** Source data **
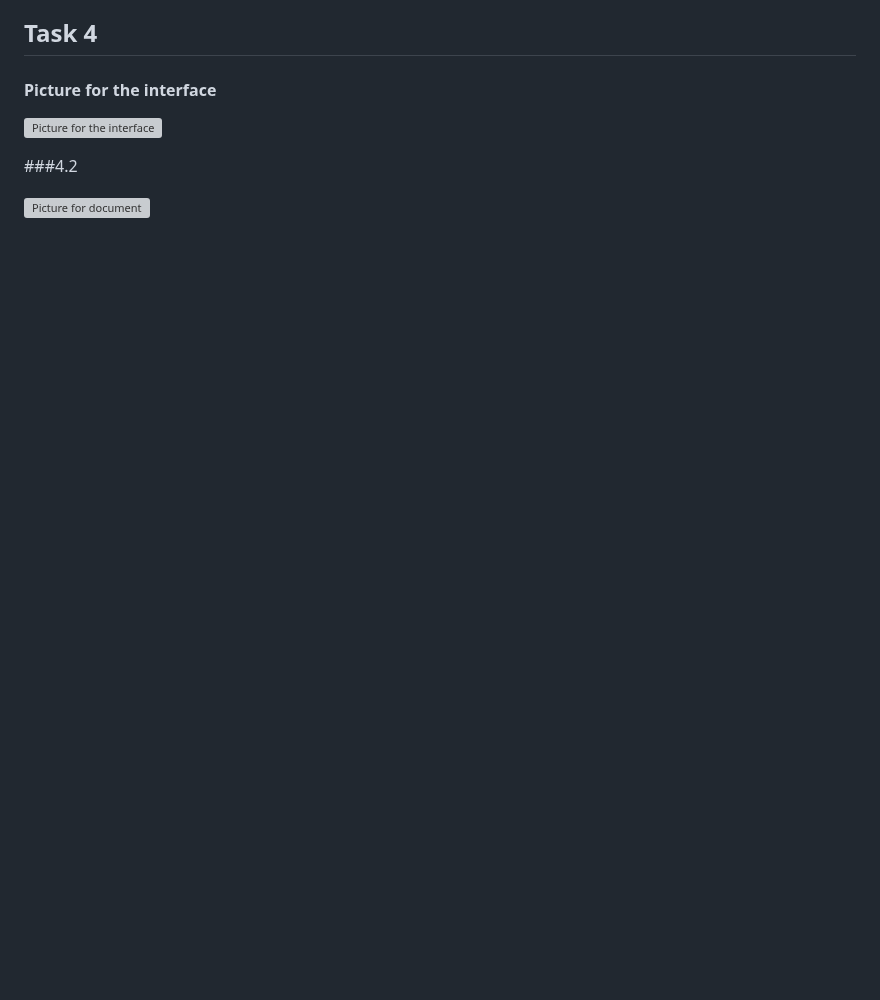
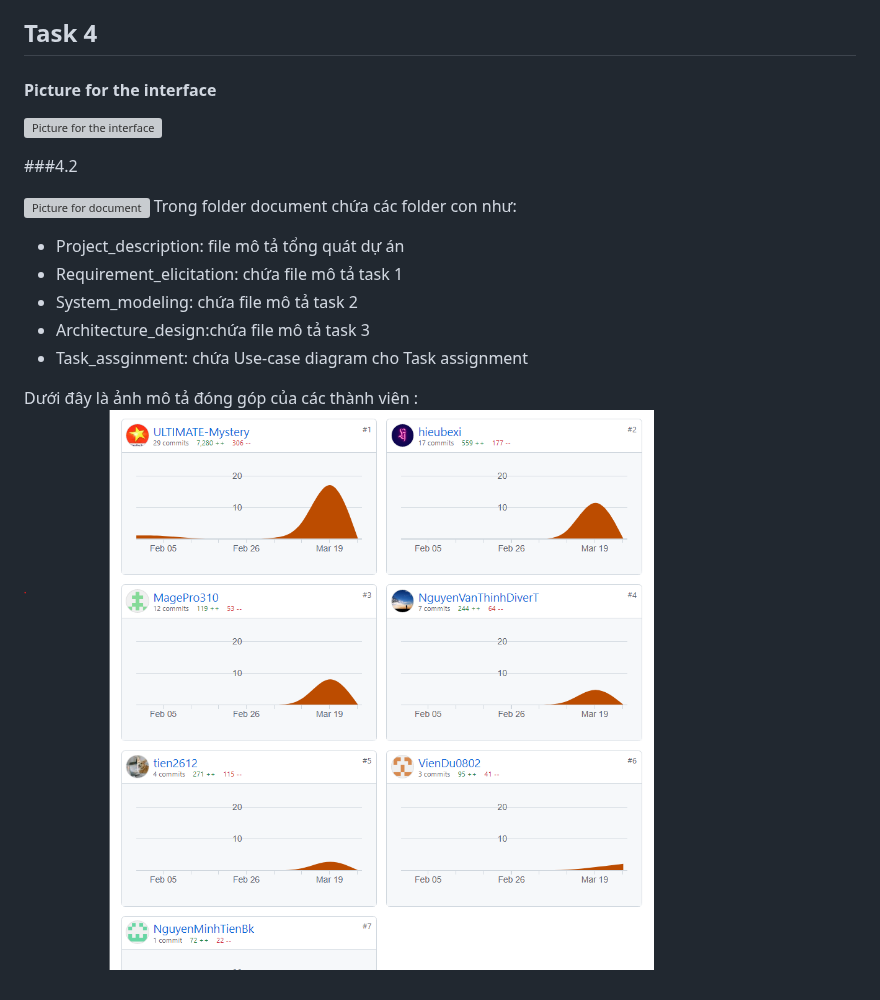
Before and after one commit to ULTIMATE-Mystery/Software-Engineering-HCMUT-Semester-222, a Markdown page: README.md, the part around the change. Rendered like a GitHub page; blank space fills up the shorter version; grey boxes are pictures that could not be loaded.

Commit message:
complete task4 4.2

```diff
--- a/README.md
+++ b/README.md
@@ -571,4 +571,13 @@ Hệ thống gồm 3 Components chính: nhóm View, nhóm Controller, nhóm Mode
 
 ###4.2
 
-![Picture for document](/Picture/Task%204.3.png?raw=true)
+![Picture for document](/Picture/git_document.png)
+Trong folder document chứa các folder con như:
+- Project_description: file mô tả tổng quát dự án
+- Requirement_elicitation: chứa file mô tả task 1
+- System_modeling: chứa file mô tả task 2
+- Architecture_design:chứa file mô tả task 3
+- Task_assginment: chứa Use-case diagram cho Task assignment
+
+Dưới đây là ảnh mô tả đóng góp của các thành viên :
+![Picture for document](/Picture/commit_history.png)
```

** What you will do **
Reproduce the lines above exactly, image-free.

** Answer box **
Before and after one commit to ULTIMATE-Mystery/Software-Engineering-HCMUT-Semester-222, a Markdown page: README.md, the part around the change. Rendered like a GitHub page; blank space fills up the shorter version; grey boxes are pictures that could not be loaded.

Commit message:
complete task4 4.2

```diff
--- a/README.md
+++ b/README.md
@@ -571,4 +571,13 @@ Hệ thống gồm 3 Components chính: nhóm View, nhóm Controller, nhóm Mode
 
 ###4.2
 
-![Picture for document](/Picture/Task%204.3.png?raw=true)
+![Picture for document](/Picture/git_document.png)
+Trong folder document chứa các folder con như:
+- Project_description: file mô tả tổng quát dự án
+- Requirement_elicitation: chứa file mô tả task 1
+- System_modeling: chứa file mô tả task 2
+- Architecture_design:chứa file mô tả task 3
+- Task_assginment: chứa Use-case diagram cho Task assignment
+
+Dưới đây là ảnh mô tả đóng góp của các thành viên :
+![Picture for document](/Picture/commit_history.png)
```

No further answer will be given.